I have just come back from a two-week-long round trip to the Cape, were I was hunting flowering Lapeirousia plants. The trip was not exactly a spectacular success.
Since I moved to South Africa, “work hard, play hard” has been the name of the game. At times, I have to admit, it feels like the right order may be “play hard, work hard”. And when I say “play”, I mostly mean “climb”. Here are the accounts of some of my adventures on rock and in the mountains in the last few months.
Color variability in a population of Lapeirousia pyramidalis subsp. regalis
The reason of my field trip to the Cape was to study Lapeirousia pyramidalis. This plant species occurs in two subspecies: subspecies regalis, with mostly purple flowers, is distributed within a 80-km-long, ~1-km-wide stretch of the succulent Karoo region, along the Olifants river and West of the Cederberg; subspecies pyramidalis has mostly white-pink, scented flowers and is widespread in the Karoo East of the Cederberg. The two subspecies differ also by their pollinators: long-tongued flies for subsp. regalis and moths for subsp. pyramidalis. Continue reading

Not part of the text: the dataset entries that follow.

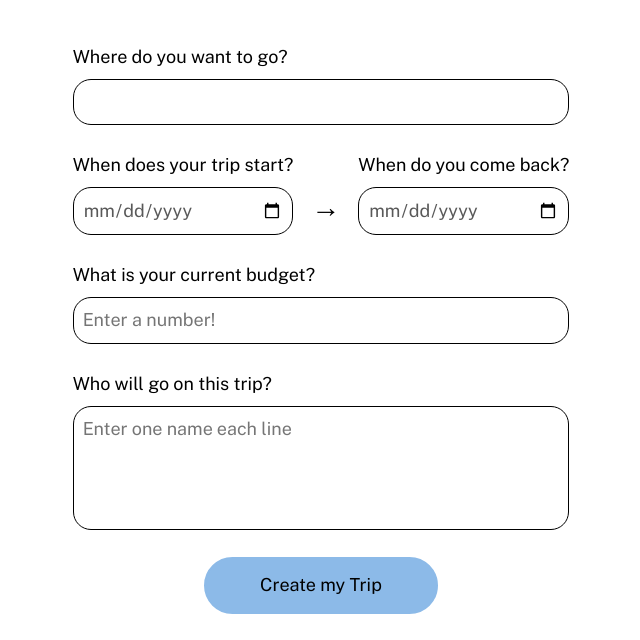
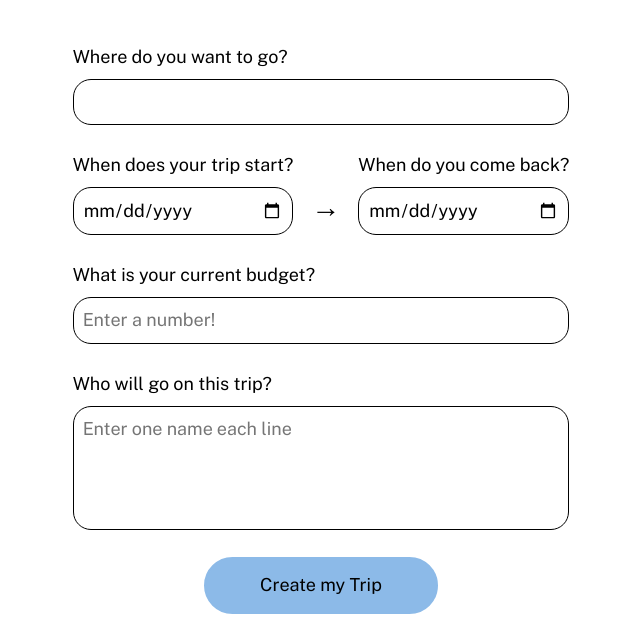
Before and after one commit to Snapcaszz/CoupleWays, a Flask app: page /add_trip in a window 1280 px wide. Shown: the part 239-879 px from the top of the page, without its empty margins (328-968 px from the left). Run offline with Flask 3, Linux system fonts and the light colour scheme.

Commit message:
Corrected some styles in main.css

```diff
--- a/couple_ways/static/css/main.css
+++ b/couple_ways/static/css/main.css
@@ -333,6 +333,7 @@ body {
   border: 1px solid var(--text-dark); /* Outline color matches background */
   /* We have to be explicit about our text fields inheriting font properties */
   font-size: inherit;
+  color: inherit;
   font-family: inherit;
   background-color: var(--background-color);
 
@@ -374,7 +375,7 @@ body {
 }
 
 .form__datepicker {
-  color: var(--text-muted);
+  color: var(--text-dark);
 }
 
 input[type="date"]::-webkit-calendar-picker-indicator {
```
Also changed, not shown: requirements.txt (line endings or trailing spaces).
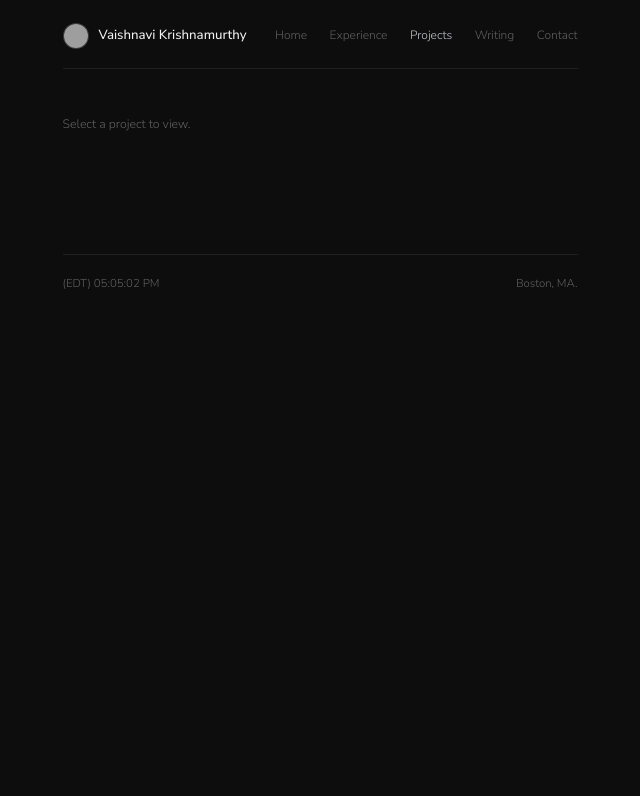
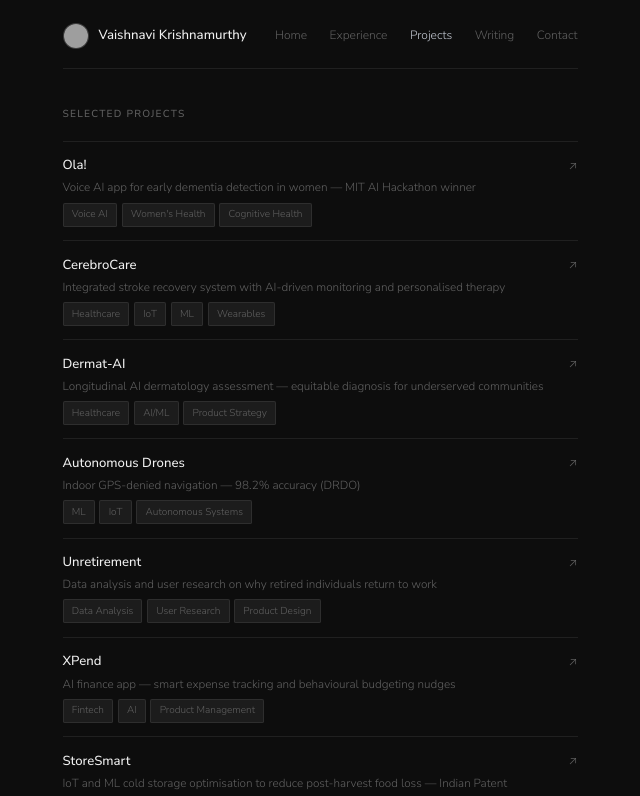
Before and after one commit to vulcananarchist/portfolio, a Next.js app: page /projects in a window 1280 px wide. Shown: the top 796 px of the page, without its empty margins (320-960 px from the left). Built offline with nearby package versions, Linux system fonts and the light colour scheme; grey boxes are pictures that could not be loaded.

Commit message:
projects: full list default, split on open

```diff
--- a/app/projects/page.tsx
+++ b/app/projects/page.tsx
@@ -1,9 +1,42 @@
+import Link from 'next/link'
+
 export const metadata = { title: 'Projects — VK' }
+
+const projects = [
+  { slug: 'ola',          name: 'Ola!',              desc: 'Voice AI app for early dementia detection in women — MIT AI Hackathon winner',              tags: ['Voice AI', "Women's Health", 'Cognitive Health'] },
+  { slug: 'cerebrocare',  name: 'CerebroCare',        desc: 'Integrated stroke recovery system with AI-driven monitoring and personalised therapy',      tags: ['Healthcare', 'IoT', 'ML', 'Wearables'] },
+  { slug: 'dermat-ai',    name: 'Dermat-AI',          desc: 'Longitudinal AI dermatology assessment — equitable diagnosis for underserved communities',  tags: ['Healthcare', 'AI/ML', 'Product Strategy'] },
+  { slug: 'drones',       name: 'Autonomous Drones',  desc: 'Indoor GPS-denied navigation — 98.2% accuracy (DRDO)',                                      tags: ['ML', 'IoT', 'Autonomous Systems'] },
+  { slug: 'unretirement', name: 'Unretirement',       desc: 'Data analysis and user research on why retired individuals return to work',                  tags: ['Data Analysis', 'User Research', 'Product Design'] },
+  { slug: 'xpend',        name: 'XPend',              desc: 'AI finance app — smart expense tracking and behavioural budgeting nudges',                   tags: ['Fintech', 'AI', 'Product Management'] },
+  { slug: 'storesmart',   name: 'StoreSmart',         desc: 'IoT and ML cold storage optimisation to reduce post-harvest food loss — Indian Patent',     tags: ['AgTech', 'IoT', 'ML'] },
+  { slug: 'aid-ally',     name: 'Aid Ally',           desc: 'AR-guided crisis recovery and humanitarian aid — 48% faster deployment',                    tags: ['Crisis Tech', 'AR', 'UI/UX'] },
+]
 
 export default function Projects() {
   return (
-    <div className="flex items-start pt-2">
-      <p className="text-[0.82rem] text-muted">Select a project to view.</p>
-    </div>
+    <section>
+      <h2 className="text-[0.68rem] font-medium uppercase tracking-[0.12em] text-muted mb-[1.2rem]">Selected Projects</h2>
+      <div>
+        {projects.map(p => (
+          <Link key={p.slug} href={`/projects/${p.slug}`} className="project-item block group">
+            <div className="flex items-start justify-between gap-4">
+              <div>
+                <div className="text-[0.875rem] font-medium transition-colors duration-150 group-hover:text-acc">
+                  {p.name}
+                </div>
+                <div className="text-[0.78rem] text-muted mt-[0.1rem] leading-[1.55]">{p.desc}</div>
+                <div className="flex flex-wrap gap-[0.3rem] mt-[0.4rem]">
+                  {p.tags.map(t => <span key={t} className="proj-tag">{t}</span>)}
+                </div>
+              </div>
+              <span className="text-[0.78rem] text-muted flex-shrink-0 mt-[0.1rem] transition-colors duration-150 group-hover:text-acc">
+                ↗
+              </span>
+            </div>
+          </Link>
+        ))}
+      </div>
+    </section>
   )
 }
```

I came to South Africa to study how the ecological interactions between plants and pollinators affect their evolution. My research questions are not tightly linked to specific species, but they aim at assessing the generality of certain eco-evolutionary patterns. To this goal, I am focusing on a heterogeneous group of plants distributed all across South Africa, characterized by long-tubed flowers that are visited by insects with adequately long tongues and proboscis. Continue reading